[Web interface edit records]
■ ■ ■ ■ ■ ■ ■

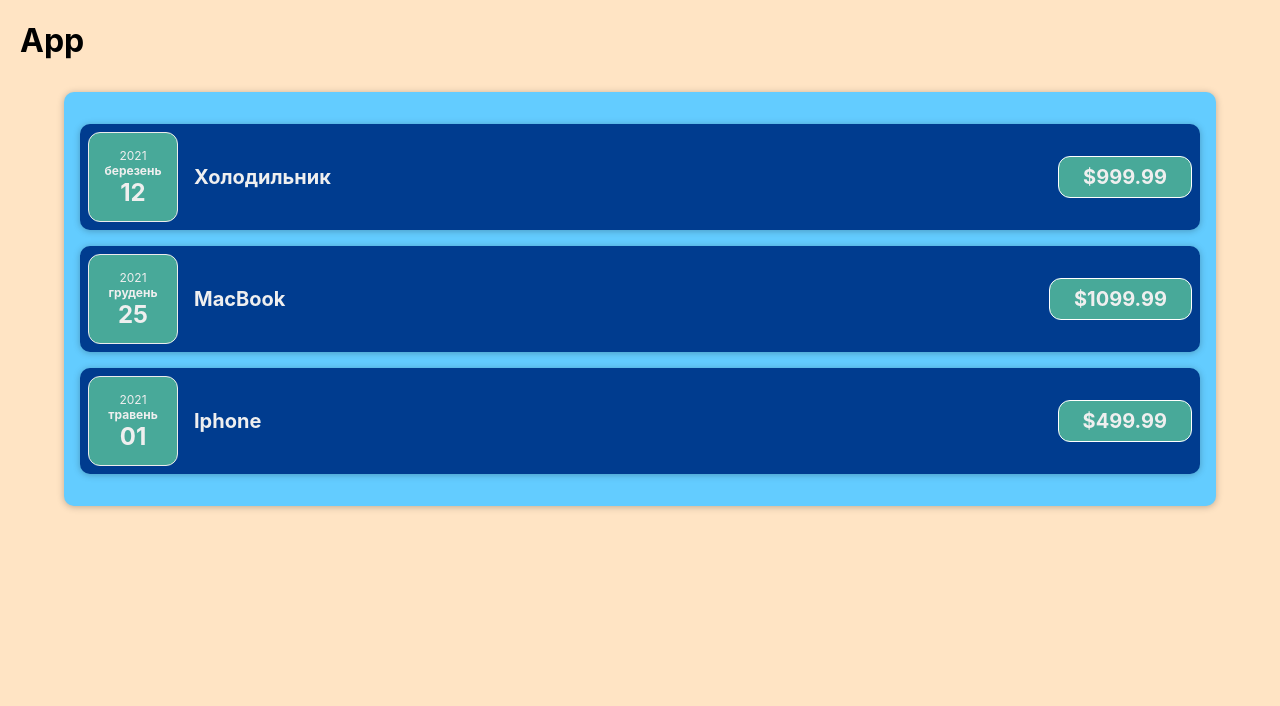
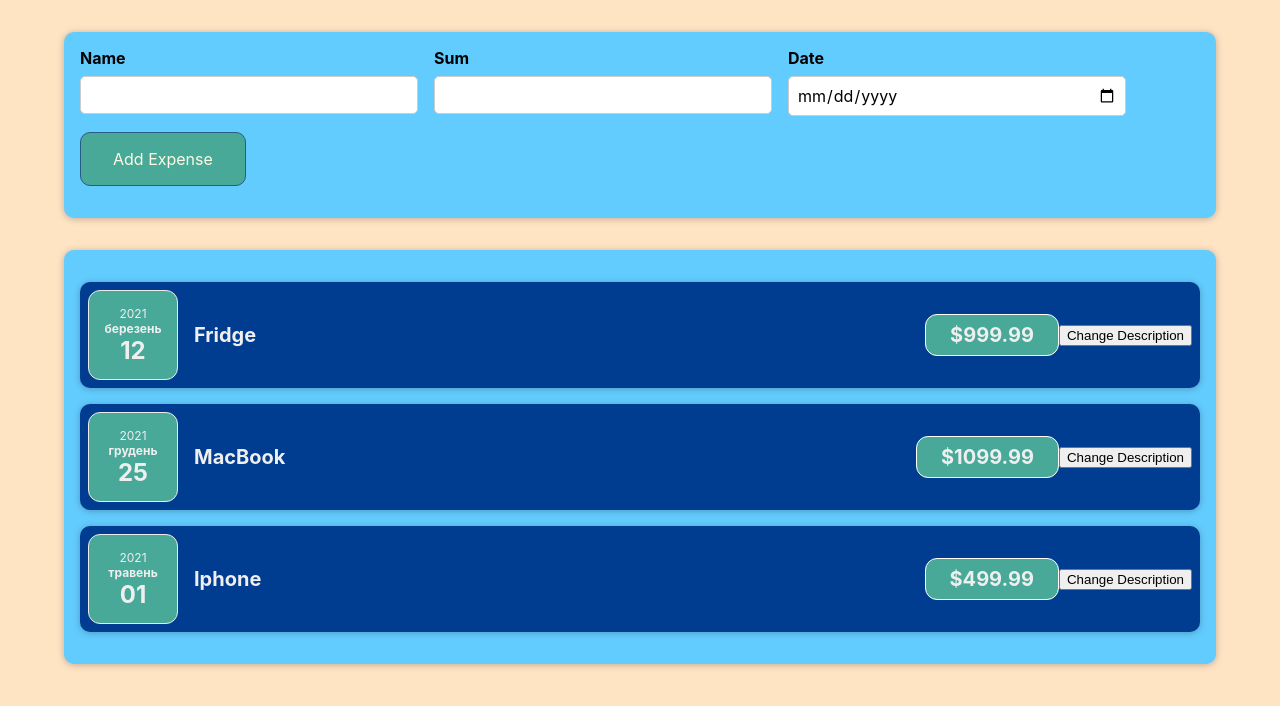
Before and after one commit to YanZinchenko/App-Expenses, a React (Create React App) app: page / in a window 1280 px wide. Shown: the top 706 px of the page. Built offline with nearby package versions, Linux system fonts and the light colour scheme.

Commit message:
CostForm

```diff
--- a/src/App.js
+++ b/src/App.js
@@ -1,11 +1,12 @@
 //import React from 'react';
+import NewCost from './components/NewCost/NewCost';
 import Costs from './components/Costs/Costs';
 
 const App = () => {
     const costs = [
         {
             date: new Date(2021, 2, 12),
-            description: 'Холодильник',
+            description: 'Fridge',
             amount: 999.99,
         },
         {
@@ -30,7 +31,7 @@ const App = () => {
 
     return (
         <div>
-            <h1>App</h1>
+            <NewCost />
             <Costs costs={costs} />
         </div>
     );
--- a/src/components/Costs/CostItem.js
+++ b/src/components/Costs/CostItem.js
@@ -1,15 +1,25 @@
 import './CostItem.css';
 import CostDate from './CostDate';
 import Card from '../UI/Card';
+import React, { useState } from 'react';
 
 const CostItem = (props) => {
+    const [description, setDescription] = useState(props.description);
+
+    const changeDescriptoinHandler = () => {
+        //description = 'New cost'; & CostItem(props);
+        setDescription('New cost');
+    };
     return (
         <Card className='cost-item'>
             <CostDate date={props.date} />
             <div className='cost-item__description'>
-                <h2>{props.description}</h2>
+                <h2>{description}</h2>
                 <div className='cost-item__price'>${props.amount}</div>
             </div>
+            <button onClick={changeDescriptoinHandler}>
+                Change Description
+            </button>
         </Card>
     );
 };
--- /dev/null
+++ b/src/components/NewCost/CostForm.css
@@ -0,0 +1,26 @@
+.new-cost__controls {
+    display: flex;
+    flex-wrap: wrap;
+    gap: 1rem;
+    margin-bottom: 1rem;
+    text-align: left;
+}
+
+.new-cost__control label {
+    font-weight: bold;
+    margin-bottom: 0.5rem;
+    display: block;
+}
+
+.new-cost__control input {
+    font: inherit;
+    padding: 0.5rem;
+    border-radius: 5px;
+    border: 1px solid #ccc;
+    width: 20rem;
+    max-width: 100%;
+}
+
+.new-cost__actions {
+    text-align: left;
+}
--- /dev/null
+++ b/src/components/NewCost/CostForm.js
@@ -0,0 +1,78 @@
+import React, { useState } from 'react';
+import './CostForm.css';
+
+const CostFrom = () => {
+    const [name, setName] = useState('');
+    const [amount, setAmount] = useState('');
+    const [date, setDate] = useState('');
+
+    // const [userInput, setUserInput] = useState({
+    //     name: '',
+    //     amount: '',
+    //     date: '',
+    // });
+
+    const nameChangeHandler = (event) => {
+        setName(event.target.value);
+        // setUserInput({
+        //     ...userInput,
+        //     name: event.target.value,
+        // });
+        // setUserInput((previousState) => {
+        //     return {
+        //         ...previousState,
+        //         name: event.target.value,
+        //     };
+        // });
+    };
+
+    const amountChangeHandler = (event) => {
+        setAmount(event.target.value);
+        // setUserInput({
+        //     ...userInput,
+        //     amount: event.target.value,
+        // });
+    };
+
+    const dateChangeHandler = (event) => {
+        setDate(event.target.value);
+        // setUserInput({
+        //     ...userInput,
+        //     date: event.target.value,
+        // });
+    };
+
+    return (
+        <form>
+            <div className='new-cost__controls'>
+                <div className='new-cost__control'>
+                    <label>Name</label>
+                    <input type='text' onChange={nameChangeHandler} />
+                </div>
+                <div className='new-cost__control'>
+                    <label>Sum</label>
+                    <input
+                        onChange={amountChangeHandler}
+                        type='number'
+                        min='0.01'
+                        step='0.01'
+                    />
+                </div>
+                <div className='new-cost__control'>
+                    <label>Date</label>
+                    <input
+                        onChange={dateChangeHandler}
+                        type='date'
+                        min='2019-01-01'
+                        step='2022-12-31'
+                    />
+                </div>
+                <div className='new-cost__actions'>
+                    <button type='submit'>Add Expense</button>
+                </div>
+            </div>
+        </form>
+    );
+};
+
+export default CostFrom;
--- /dev/null
+++ b/src/components/NewCost/NewCost.css
@@ -0,0 +1,27 @@
+.new-cost {
+    background-color: #63ccff;
+    padding: 1rem;
+    margin: 2rem auto;
+    width: 70rem;
+    max-width: 95%;
+    border-radius: 10px;
+    text-align: center;
+    box-shadow: 0 1px 7px rgba(0, 0, 0, 0.25);
+}
+
+.new-cost button {
+    font: inherit;
+    cursor: pointer;
+    padding: 1rem 2rem;
+    border: 1px solid #2a5b84;
+    background-color: #48a999;
+    color: #fefae1;
+    border-radius: 10px;
+    margin-right: 3px;
+}
+
+.new-cost button:hover,
+.new-cost button:active {
+    background-color: #2a5c84b2;
+    border-color: #2a5c84b2;
+}
--- /dev/null
+++ b/src/components/NewCost/NewCost.js
@@ -0,0 +1,12 @@
+import CostForm from './CostForm';
+import './NewCost.css';
+
+const NewCost = () => {
+    return (
+        <div className='new-cost'>
+            <CostForm />
+        </div>
+    );
+};
+
+export default NewCost;
```
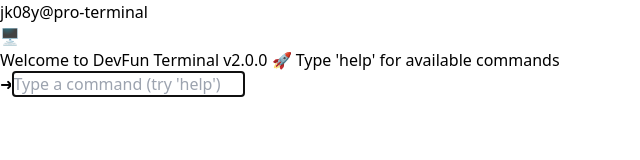
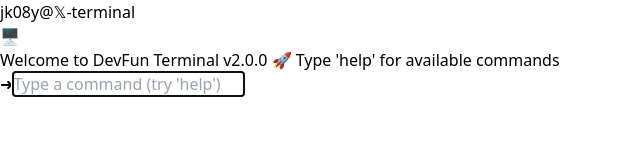
Before and after one commit to jk08y/DevFun-Terminal, a React (Vite) app: page / in a window 1280 px wide. Shown: the top 160 px of the page, without its empty margins (0-640 px from the left). Built offline with nearby package versions, Linux system fonts and the light colour scheme.

Commit message:
Update Terminal.jsx

```diff
--- a/src/Terminal.jsx
+++ b/src/Terminal.jsx
@@ -183,7 +183,7 @@ const EnhancedTerminal = () => {
             <div className="w-3 h-3 rounded-full bg-green-500"></div>
           </div>
           <div className="text-center flex-1">
-            <span className="text-gray-400 font-mono">jk08y@pro-terminal</span>
+            <span className="text-gray-400 font-mono">jk08y@𝕏-terminal</span>
           </div>
           <div className="flex items-center gap-2">
             <button
```
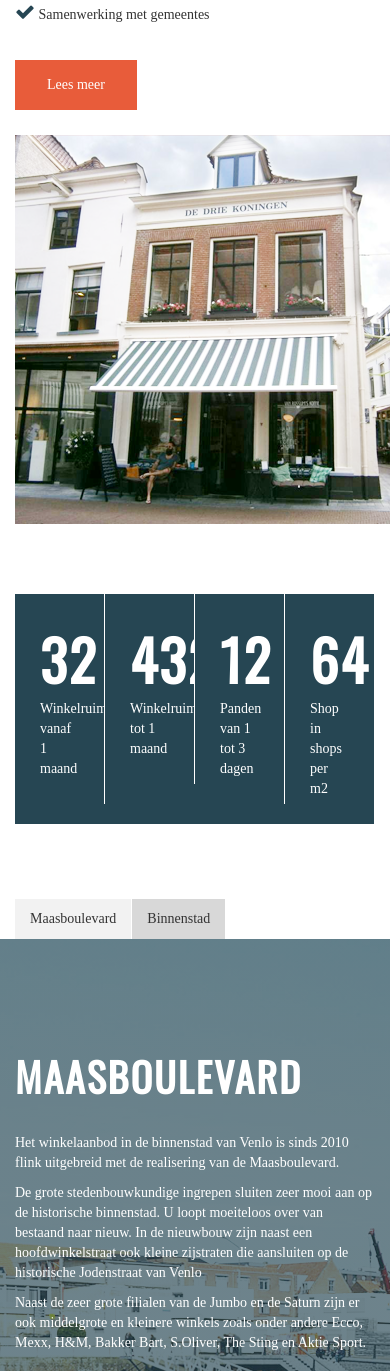
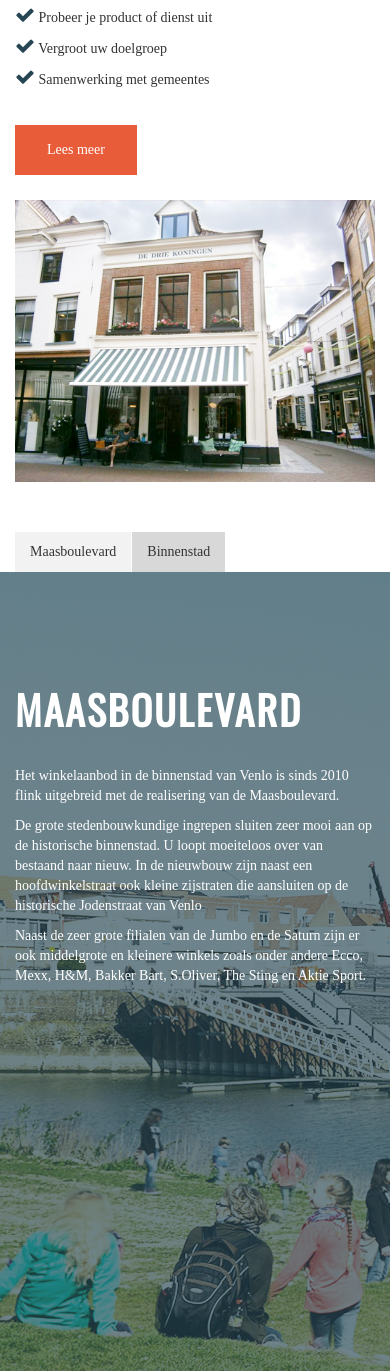
Before and after one commit to rensknoors/dynamic-city, a PHP site: page / in a window 390 px wide; the page is wider, and only the part inside the window is pictured. Shown: the part 1247-2618 px from the top of that part. Run offline with PHP 8.4, Linux system fonts and the light colour scheme; some libraries are stand-ins or nearby versions; some web fonts are replaced.

Commit message:
responsive homepage

```diff
--- a/assets/styles/common/_global.scss
+++ b/assets/styles/common/_global.scss
@@ -177,3 +177,9 @@ button {
     margin: 0;
     padding-bottom: 20px;
 }
+
+.img-width-100 {
+    img {
+        width: 100%;
+    }
+}
--- a/assets/styles/layouts/_pages.scss
+++ b/assets/styles/layouts/_pages.scss
@@ -80,7 +80,7 @@
         margin-bottom: 100px;*/
         background-color: rgba(38, 70, 83, 0.85);
         text-align: center;
-        height: 539px;
+        min-height: 539px;
         h1 {
             font-family: Oswald;
             color: white;
@@ -238,6 +238,20 @@
     }
 }
 
+//tablet
+@media only screen and (max-width : 768px) {
+    #pandenStats {
+        display: none;
+    }
+}
+
+// Mobile
+@media only screen and (max-width : 480px) {
+    #pandenStats {
+        display: none;
+    }
+}
+
 #USPlist {
     list-style: none;
     padding: 0;
--- a/assets/styles/main.css
+++ b/assets/styles/main.css
@@ -120,6 +120,9 @@ button {
   padding: 0;
   margin: 0;
   padding-bottom: 20px; }
+
+.img-width-100 img {
+  width: 100%; }
 
 input,
 select,
@@ -454,7 +457,7 @@ footer {
     margin-bottom: 100px;*/
     background-color: rgba(38, 70, 83, 0.85);
     text-align: center;
-    height: 539px; }
+    min-height: 539px; }
     #introSection #introBlock h1 {
       font-family: Oswald;
       color: white;
@@ -586,6 +589,12 @@ footer {
         padding: 0px 25px 25px 25px;
         border-right: 1px solid white; }
 
+@media only screen and (max-width: 768px) {
+  #pandenStats {
+    display: none; } }
+@media only screen and (max-width: 480px) {
+  #pandenStats {
+    display: none; } }
 #USPlist {
   list-style: none;
   padding: 0; }
--- a/index.html
+++ b/index.html
@@ -70,7 +70,7 @@
                         </ul>
                         <a href="dcinfo.html"><button type="button">Lees meer</button></a>
                     </div>
-                    <figure class="align-right col-md-offset-1 col-md-6 col-sm-8 col-xs-12"><img src="assets/images/afbeeldingpand.png"></figure>
+                    <figure class="img-width-100 align-right col-md-offset-1 col-md-6 col-sm-8 col-xs-12"><img src="assets/images/afbeeldingpand.png"></figure>
                 </div>
                 <div class="row">
                     <ul id="pandenStats">
```
Also changed, not shown: 1 other file.
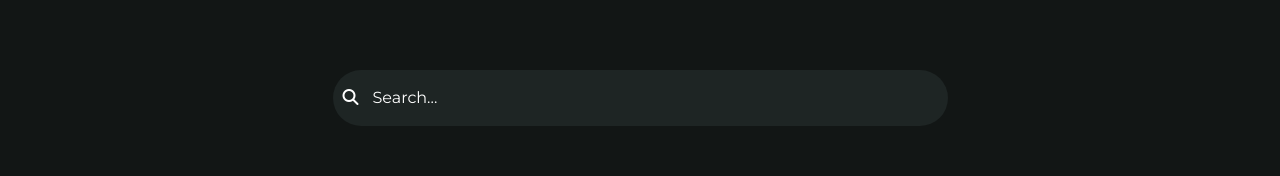
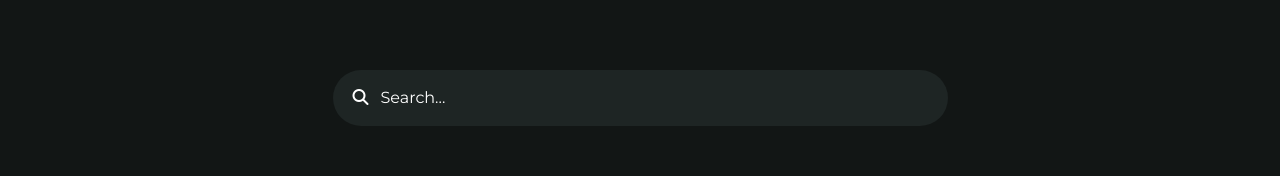
Before and after one commit to SidharthMudgil/lg-wiki, a React (Create React App) app: page / in a window 1280 px wide. Shown: the part 441-617 px from the top of the page. Built offline with nearby package versions, Linux system fonts and the light colour scheme.

Commit message:
Update MainContent.css

```diff
--- a/src/pages/homeScreen/MainContent.css
+++ b/src/pages/homeScreen/MainContent.css
@@ -62,7 +62,7 @@
 
   flex-grow: 1;
   border-radius: 30px;
-  padding: 1rem 3.4rem 1rem 2.5rem !important;
+  padding: 1rem 3.4rem 1rem 3rem !important;
   background-color: #1e2524;
   align-items: center;
   border-radius: 45;
@@ -71,7 +71,7 @@
 
 .search-icon {
   position: absolute;
-  left: 10px;
+  left: 20px;
 }
 
 .search-img-icon {
```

■ ■ ■ ■ ■ ■ ■

TASK DETAILS:
Lines from the records above that hold "Create" are the ones to list.

RESPONSE TO THE TASK:
Before and after one commit to YanZinchenko/App-Expenses, a React (Create React App) app: page / in a window 1280 px wide. Shown: the top 706 px of the page. Built offline with nearby package versions, Linux system fonts and the light colour scheme.
Before and after one commit to SidharthMudgil/lg-wiki, a React (Create React App) app: page / in a window 1280 px wide. Shown: the part 441-617 px from the top of the page. Built offline with nearby package versions, Linux system fonts and the light colour scheme.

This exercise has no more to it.